The seventh episode of ABC’s Black-ish aired this week, and as the show establishes itself thematically, one of the motifs that it consistently explores is parental trial and error. No matter how many books one reads or advice one stockpiles, parenting requires on-the-job training, and the perils of poor parenting decisions have served as prime comedic fodder for family-sitcom plots for decades.
And Black-ish scores big by routinely taking us behind the scenes into the making-it-up-as-you-go nature of parental decision-making. Andre (Anthony Anderson) and Rainbow’s (Tracee Ellis Ross) job as parents is complicated by the fact that their children are growing up with a significantly more privileged existence than they knew as kids. When faced with the unprecedented challenges that stem from this reality, they frequently find themselves on the field without a playbook, and the fun and the funny come from watching these two parents essentially feel their way over every parenting hurdle.

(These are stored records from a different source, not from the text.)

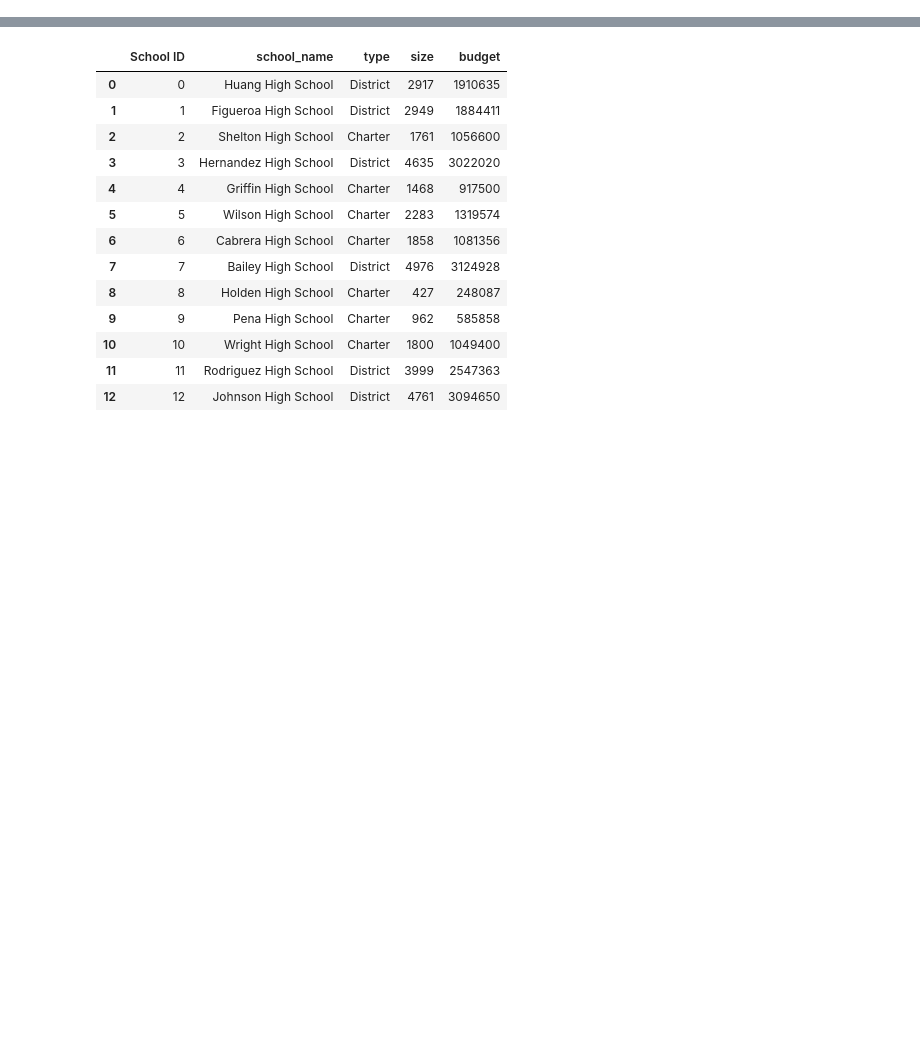
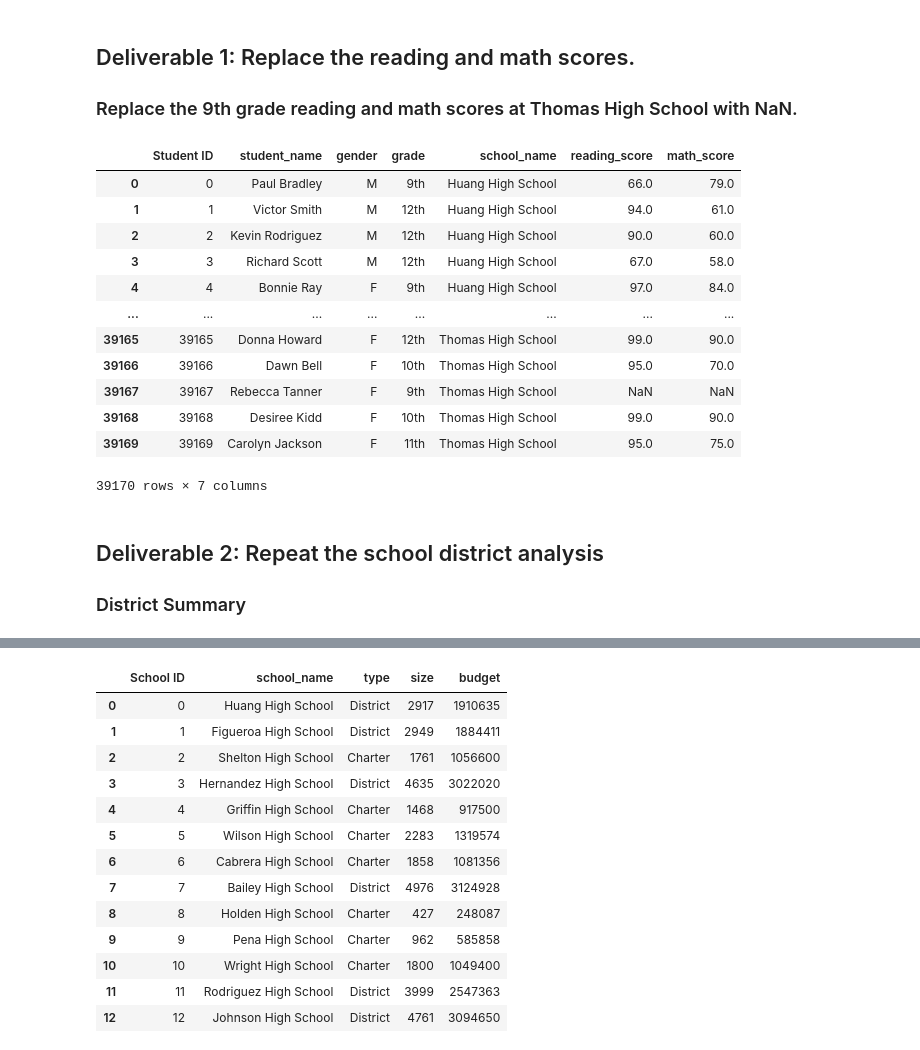
Before and after one commit to leblabac/school_district_analysis, a Jupyter notebook: PyCitySchools_Challenge.ipynb, the cells around one changed output, grey strips where cells are left out. Drawn from its saved outputs; the diff is of its cells as text; code cells hidden in the pictures; blank space fills up the shorter version.

```diff
--- a/PyCitySchools_Challenge_testing.ipynb
+++ b/PyCitySchools_Challenge.ipynb
@@ -0,0 +1,22 @@
+# %%
+# Dependencies and Setup
+import pandas as pd
+
+# File to Load (Remember to change the path if needed.)
+school_data_to_load = "resources/schools_complete.csv"
+student_data_to_load = "resources/students_complete.csv"
+
+# Read the School Data and Student Data and store into a Pandas DataFrame
+school_data_df = pd.read_csv(school_data_to_load)
+student_data_df = pd.read_csv(student_data_to_load)
+
+# Cleaning Student Names and Replacing Substrings in a Python String
+# Add each prefix and suffix to remove to a list.
+prefixes_suffixes = ["Dr. ", "Mr. ","Ms. ", "Mrs. ", "Miss ", " MD", " DDS", " DVM", " PhD"]
+
+# Iterate through the words in the "prefixes_suffixes" list and replace them with an empty space, "".
+for word in prefixes_suffixes:
+    student_data_df["student_name"] = student_data_df["student_name"].str.replace(word,"")
+
+# Check names.
+student_data_df.head(10)
@@ -0,0 +35,3 @@
+# %% [markdown]
+## Deliverable 1: Replace the reading and math scores.
+### Replace the 9th grade reading and math scores at Thomas High School with NaN.
@@ -0,0 +52,20 @@
+# %%
+#  Step 4. Check the student data for NaN's.
+student_data_df
+# %% [output]
+|  | Student ID | student_name | gender | grade | school_name | reading_score | math_score |
+| 0 | 0 | Paul Bradley | M | 9th | Huang High School | 66.0 | 79.0 |
+| 1 | 1 | Victor Smith | M | 12th | Huang High School | 94.0 | 61.0 |
+| 2 | 2 | Kevin Rodriguez | M | 12th | Huang High School | 90.0 | 60.0 |
+| 3 | 3 | Richard Scott | M | 12th | Huang High School | 67.0 | 58.0 |
+| 4 | 4 | Bonnie Ray | F | 9th | Huang High School | 97.0 | 84.0 |
+| ... | ... | ... | ... | ... | ... | ... | ... |
+| 39165 | 39165 | Donna Howard | F | 12th | Thomas High School | 99.0 | 90.0 |
+| 39166 | 39166 | Dawn Bell | F | 10th | Thomas High School | 95.0 | 70.0 |
+| 39167 | 39167 | Rebecca Tanner | F | 9th | Thomas High School | NaN | NaN |
+| 39168 | 39168 | Desiree Kidd | F | 10th | Thomas High School | 99.0 | 90.0 |
+| 39169 | 39169 | Carolyn Jackson | F | 11th | Thomas High School | 95.0 | 75.0 |
+39170 rows × 7 columns
+# %% [markdown]
+## Deliverable 2: Repeat the school district analysis
+### District Summary
```
Also changed, not shown: parts of 55 cells of this notebook.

In the pilot, Dre attempted to help his eldest son, Junior, “connect with his roots” by re-creating a makeshift African rites of passage ceremony. Then, in the episode “The Nod,” Dre learned that Junior was unfamiliar with certain African-American traditions that he considered Black 101, and set out to find him more black friends by trolling random boys at a bus stop and attempting to bring them home with him to befriend Junior.